Barrick Gold Corp. may have withdrawn its pursuit of rival Newmont Mining Corp., but the hostile-takeover bid did yield a big prize: Control over the largest single gold mining operation in the world.

On Monday, Barrick abandoned its $17.8 billion bid for Newmont, with the two largest gold companies instead announcing a joint venture around their Nevada assets, with Barrick holding sway over 61.5 percent of the operation. Barrick Chief Executive Officer Mark Bristow declined to say if control of the venture was his end game all along, but stressed that the final deal offers less “gristle” for investors to chew on than a full merger.

“It’s not an easy thing to do, to get past all the different opinions,” he said in a telephone interview. “It’s a fantastic outcome.”

Previous tries at merging, or even just expanding cooperation around the Nevada assets, have gone nowhere. A key issue has been which company would be in charge, and how the stake would be divided. Monday’s deal is restricted to Nevada, and doesn’t include exploration properties. But there is room to expand it, both sides said today.

Bristow said the area offers “high-grade reserves” and “outstanding exploration potential that I have no doubt we will continue to unlock.” The JV will ensure more than 20 years of profitable and responsible production in Nevada, he added.

With the hostile bid behind him, Bristow refused to say what large investors thought of the proposal.
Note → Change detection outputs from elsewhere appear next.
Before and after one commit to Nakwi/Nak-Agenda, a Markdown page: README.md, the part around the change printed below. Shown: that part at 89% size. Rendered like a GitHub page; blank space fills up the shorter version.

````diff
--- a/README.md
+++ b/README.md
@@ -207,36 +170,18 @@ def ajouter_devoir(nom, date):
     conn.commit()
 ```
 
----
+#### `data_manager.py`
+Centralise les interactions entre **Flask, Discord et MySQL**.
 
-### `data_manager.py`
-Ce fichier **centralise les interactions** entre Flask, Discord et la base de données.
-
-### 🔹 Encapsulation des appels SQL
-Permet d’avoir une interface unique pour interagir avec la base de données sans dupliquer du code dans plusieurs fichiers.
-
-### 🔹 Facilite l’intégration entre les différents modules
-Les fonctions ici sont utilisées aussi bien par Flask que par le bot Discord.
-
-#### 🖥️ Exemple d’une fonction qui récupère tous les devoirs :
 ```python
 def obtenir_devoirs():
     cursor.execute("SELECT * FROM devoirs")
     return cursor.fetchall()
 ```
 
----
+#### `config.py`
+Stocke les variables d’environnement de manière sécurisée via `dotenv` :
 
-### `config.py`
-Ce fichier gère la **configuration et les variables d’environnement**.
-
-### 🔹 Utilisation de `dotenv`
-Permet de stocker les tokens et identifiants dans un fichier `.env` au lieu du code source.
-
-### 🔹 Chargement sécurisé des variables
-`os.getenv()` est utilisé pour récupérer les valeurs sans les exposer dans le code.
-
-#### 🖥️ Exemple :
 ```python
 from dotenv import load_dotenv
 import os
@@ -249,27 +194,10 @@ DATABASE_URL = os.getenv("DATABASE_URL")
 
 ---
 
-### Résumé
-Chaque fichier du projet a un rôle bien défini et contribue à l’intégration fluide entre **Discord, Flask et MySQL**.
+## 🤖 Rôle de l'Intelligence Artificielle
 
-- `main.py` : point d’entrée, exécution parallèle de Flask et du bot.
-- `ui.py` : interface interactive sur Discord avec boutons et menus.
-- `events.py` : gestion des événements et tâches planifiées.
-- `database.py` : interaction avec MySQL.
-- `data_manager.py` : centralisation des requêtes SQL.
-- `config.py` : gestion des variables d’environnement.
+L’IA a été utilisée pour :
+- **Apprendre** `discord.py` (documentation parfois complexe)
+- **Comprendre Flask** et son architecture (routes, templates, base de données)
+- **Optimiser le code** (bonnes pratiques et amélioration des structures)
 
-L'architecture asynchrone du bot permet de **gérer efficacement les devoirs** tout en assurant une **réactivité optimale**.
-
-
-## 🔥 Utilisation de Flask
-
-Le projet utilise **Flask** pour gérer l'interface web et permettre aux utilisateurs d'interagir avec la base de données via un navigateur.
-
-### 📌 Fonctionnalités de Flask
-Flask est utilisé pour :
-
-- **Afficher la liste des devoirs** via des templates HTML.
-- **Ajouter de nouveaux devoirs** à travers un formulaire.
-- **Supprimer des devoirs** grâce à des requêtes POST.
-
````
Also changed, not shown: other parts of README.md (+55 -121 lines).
His focus now is on advancing a Nevada partnership he described as “the largest single gold mining operation in the world.”

The joint effort will have three so-called Tier One assets, which produced about 4 million ounces in 2018. “The joint venture will then have a 48 million ounce high grade reserve and resources of an additional 28 million ounces to start with,” he told analysts.

Ironically, it was Newmont’s own takeover play for Goldcorp Inc. that put today’s deal in motion. That merger “triggered an opportunity for us to get people’s attention,” Bristow said. Barrick’s hostile bid was launched as an alternative that would have derailed the Goldcorp deal.

“Historically, these opportunities are very difficult to exploit in a static scenario,” he said.

From the beginning, Bristow had said that the bulk of the $7 billion synergies he envisioned from a merger with Newmont would come from the two companies’ projects in Nevada but insisted that Barrick operate the mine and have the larger stake. In a joint presentation to shareholders, the companies said they expect $4.7 billion in synergies from the JV.

Newmont CEO Gary Goldberg had previously said any figures were ‘hypotheticals,” as the two sides had not sat down together long enough to work out the numbers. In the last week, though, Goldberg and Bristow have met over dinner in New York and in a one-on-one meeting in Toronto.

“This isn’t about personalities,” Goldberg said. “This is about working together and delivering on behalf of all of our stakeholders. So that’s it for the relationship talk.”